Prices have soared for salad vegetables across the continent following the poor weather. But the UK has been especially affected by shortages because of the extra journey to transport produce across the Channel, together with comparatively low retail prices for vegetables, said Stiles. Shortages have also been reported in Ireland.
UK supermarkets buy most of their vegetables under contract but some suppliers have been prioritising other contracts or selling produce at higher prices on the open market, executives said.
Pressure on UK supermarkets has been heightened by businesses such as greengrocers and hospitality outlets turning to supermarkets for their supplies, as well as by consumers’ preference for eating salads out of season.
Jesús Pérez, commercial director of Spanish grower Verdimed, said production volumes had fallen to about 30 per cent of normal levels after the autumn planting grew too fast because of unusually warm weather, then the winter planting was slow to grow.
“We think next week will be normal, but I don’t know how long it will take until the UK market will get product because of packing, transport to depots, delivery to shops,” he said.
The UK is also especially dependent on Morocco, which has placed limits on tomato exports following price spikes.
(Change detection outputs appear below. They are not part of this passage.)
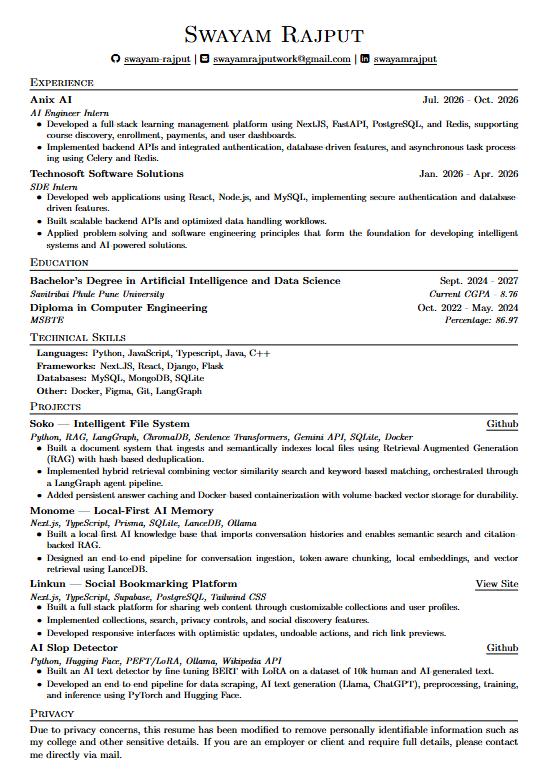
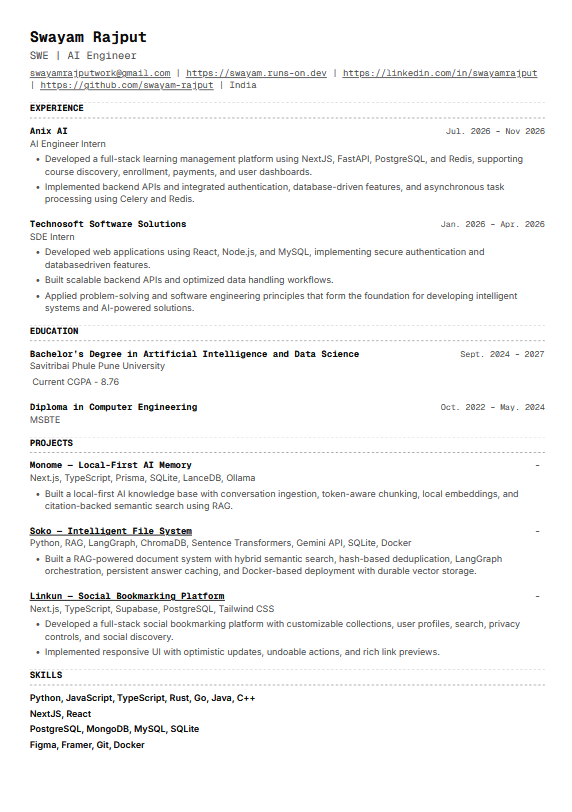
update(resume_url): resume url var added for better updation

Changed region(s): [[0.0295, 0.0309, 0.9742, 0.9884]]

diff --git a/src/app/page.tsx b/src/app/page.tsx
@@ -11,7 +11,7 @@ import { Tree } from "./components/Tree";
 import { ArrowRight , TerminalIcon } from "lucide-react";
 import { LinkPreview } from "@/components/ui/link-preview";
 
-
+const RESUME_URL = 'https://drive.google.com/file/d/1YsbPDLg731XVDFanJSHo9nsl-jPWvF3m/view?usp=drive_link';
 export default function Home() {
 
     return (
@@ -52,7 +52,7 @@ export default function Home() {
                                 {/* <div className="opacity-90 text-background"></div>   */}
                                 <div className="mt-8 flex items-center gap-10">
 
-                                        <LinkPreview  className="flex flex-row rounded-sm border border-border"  isStatic imageSrc="/resume.png" url="https://drive.google.com/file/d/15TDS1Isfa2dY03CRT1Cp98Tb9G8F24_e/view?usp=sharing">
+                                        <LinkPreview  className="flex flex-row rounded-sm border border-border"  isStatic imageSrc="/resume.png" url={RESUME_URL}>
                                             {/* <Link href= target="_blank" rel="noopener noreferrer"> */}
                                             <Button  data-cuelume-hover='tick' variant={'outline'}  className="bg-transparent shadow-md hover:shadow  group ">
                                             {/* <span className="relative flex h-[1.2em] flex-col overflow-hidden">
Mehdi Benchekroun, of Moroccan fruit and vegetable exporter DMB & Co, said: “Because European supplies from Spain and Portugal have fallen because of the cold weather, all the buyers have come to Morocco. This situation started at the start of the year and domestic prices have risen to records.”
Pekka Pesonen, secretary-general of Copa-Cogeca, the EU farmers’ union, said extra post-Brexit paperwork was also a factor, even though full sanitary and phytosanitary checks on imports have not yet been implemented.
“There is high demand for certain Spanish produce and if Spanish companies are approached, would they opt to sell to the British, or to EU countries which are easier to export to, where they don’t have all the paperwork?” he said.
“It’s more of a hassle exporting from Spain to the UK instead of to Germany. If you pay enough there will always be sources, but I don’t know whether UK retailers are willing to pay extremely high prices.”